We often hear of people making prognostications on when a quantum computer will start solving real world valuable problems. And often the answer we see is about 3-5 years which is mostly based upon someone’s gut feel rather than a more thorough rigorous analysis.

So we were recently interested in seeing a paper posted by Qulab that provides a more detailed study of exactly how many qubits would be required to perform a molecular simulation of certain biomolecules. Such simulations would be helpful to improve computational drug discovery and CRISPR gene editing. The team used Microsoft’s Q# program language and associated quantum computing chemistry package to estimate the number of qubits to simulate twenty different dipeptide molecules. They estimate that this could be done with anywhere between 88 and 276 qubits on a non-error corrected NISQ machine, depending upon the particular dipeptide. In the paper, they described some of the techniques, such as active space reduction that can be used to reduce the qubit requirements.

This research is by no means finished. Additional work still needs to be performed to figure out how to map these algorithms to actual quantum hardware. There are certain considerations such as accounting for the native gate set of a particular machine, adjusting for the particular qubit connectivity a machine may have, adding ancillary qubits for error correction and other things. But if one views the estimation we made earlier in our article Applying Moore’s Law to Quantum Qubits we would expect that machines with 300-1000 physical qubits will be available in the next 2-4 years. In addition, further work is need to better understand the gate depth needed as well the number of iterations the VQE (Variational Quantum Eigensolver) algorithm will need. These will significantly impact the length of time it may take to calculate the solution.

For more details, you can read the paper posted an arXiv here, a *Medium* article that summarized the results here, and a press release announcing the paper here.

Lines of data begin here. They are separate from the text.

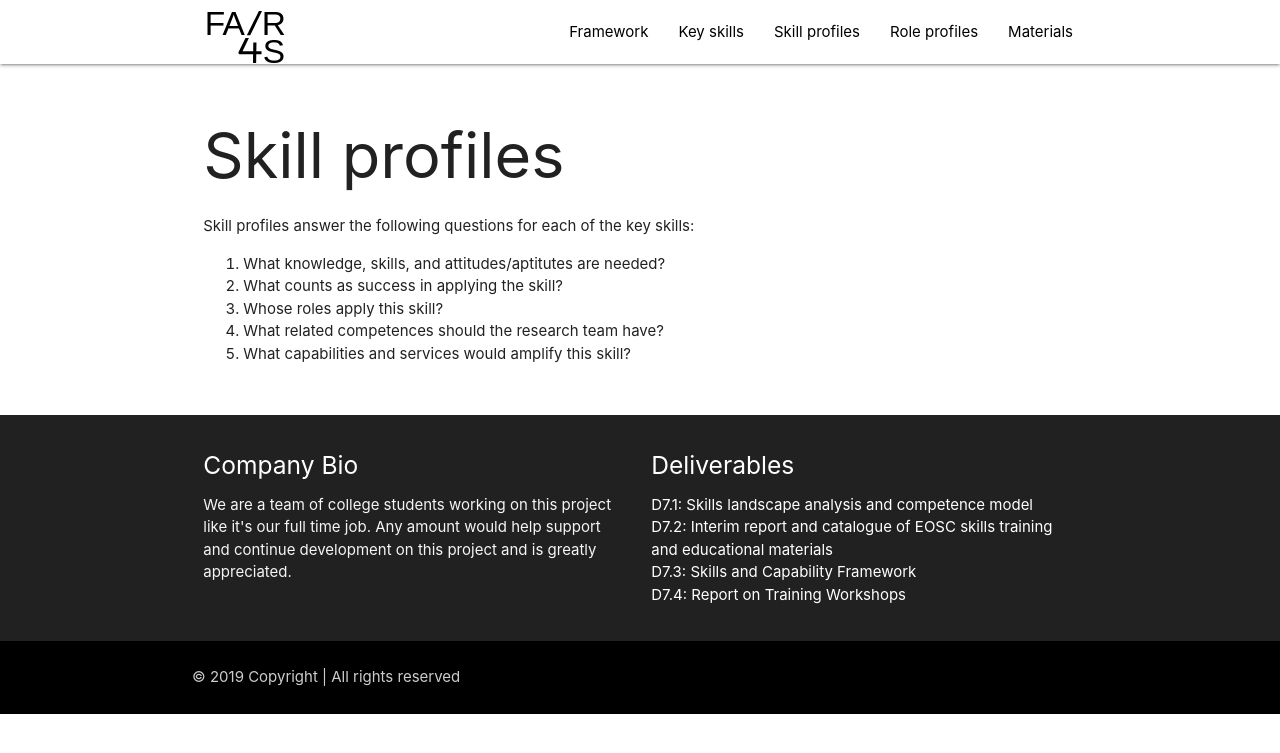
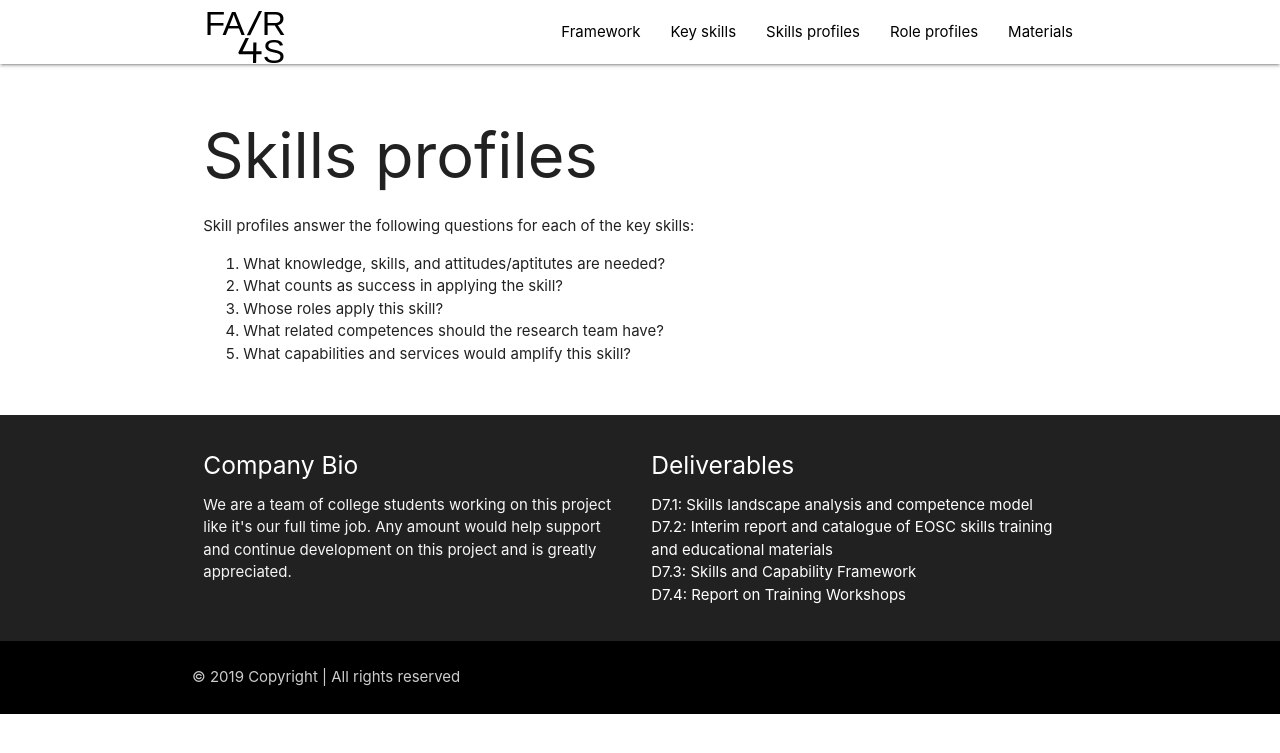
Before and after one commit to EOSC-FAIR4S/eosc-fair4s.github.io, a Jekyll site: the page built from skills-profiles.md, in a window 1280 px wide. Shown: the top 753 px of the page. Built offline with Jekyll 4.4.1, drawn with Linux system fonts in a browser that asks for light colours; nearby versions of some CDN libraries.

Commit message:
renamed skill profiles to skills profiles

```diff
--- a/_includes/navigation.html
+++ b/_includes/navigation.html
@@ -4,7 +4,7 @@
     <ul class="right hide-on-med-and-down">
       <li><a href="/framework">Framework</a></li>
       <li><a href="/keyskills.html">Key skills</a></li>
-      <li><a href="/skill-profiles">Skill profiles</a></li>
+      <li><a href="/skills-profiles">Skills profiles</a></li>
       <li><a href="/role-profiles">Role profiles</a></li>
       <li><a href="/materials">Materials</a></li>
     </ul>
@@ -12,7 +12,7 @@
     <ul id="nav-mobile" class="sidenav">
       <li><a href="/framework">Framework</a></li>
       <li><a href="/keyskills.html">Key skills</a></li>
-      <li><a href="/skill-profiles">Skill profiles</a></li>
+      <li><a href="/skills-profiles">Skills profiles</a></li>
       <li><a href="/role-profiles">Role profiles</a></li>
       <li><a href="/materials">Materials</a></li>
     </ul>
--- a/skill-profiles.md
+++ b/skills-profiles.md
@@ -1,6 +1,6 @@
 ---
-title: Skill profiles
-layout: skillprofiles
+title: Skills profiles
+layout: skillsprofiles
 ---
 
 Skill profiles answer the following questions for each of the key skills:
```
Also changed, not shown: _layouts/skillsprofiles.html (renamed from _layouts/skillprofiles.html), 1 other file.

7/19/2019

QuantumXJuly 27, 2019 at 4:27 amSorry but there is something that I don’t get. Current classical computers are capable of simulate quantum computers with logical qubits up to 50/70. I guess they could easily simulate 300 or more noisy qubit. But then what’s the advantage?

Doug FinkeJuly 27, 2019 at 12:33 pmNone of the 50+ qubit classical simulations being reported are simulating any form of error correction, such as the surface code. So the Logical:Physical ratio can be thought of as being 1:1. A direct simulation would require one to store about 2^50 complex numbers which is close to the limit of the Summit supercomputer. See the paper at https://arxiv.org/pdf/1905.00444.pdf by a team from Google, NASA, ORNL, and U of Illinois for details.

Because memory and processing requirements increase exponentially with the number of qubits, a 300 qubit simulation would require storing roughly 2^300 complex numbers which is more than the estimated number of atoms in the universe. The fact that the qubits might be noisy would not be of much help.

Doug Finke

Managing Editor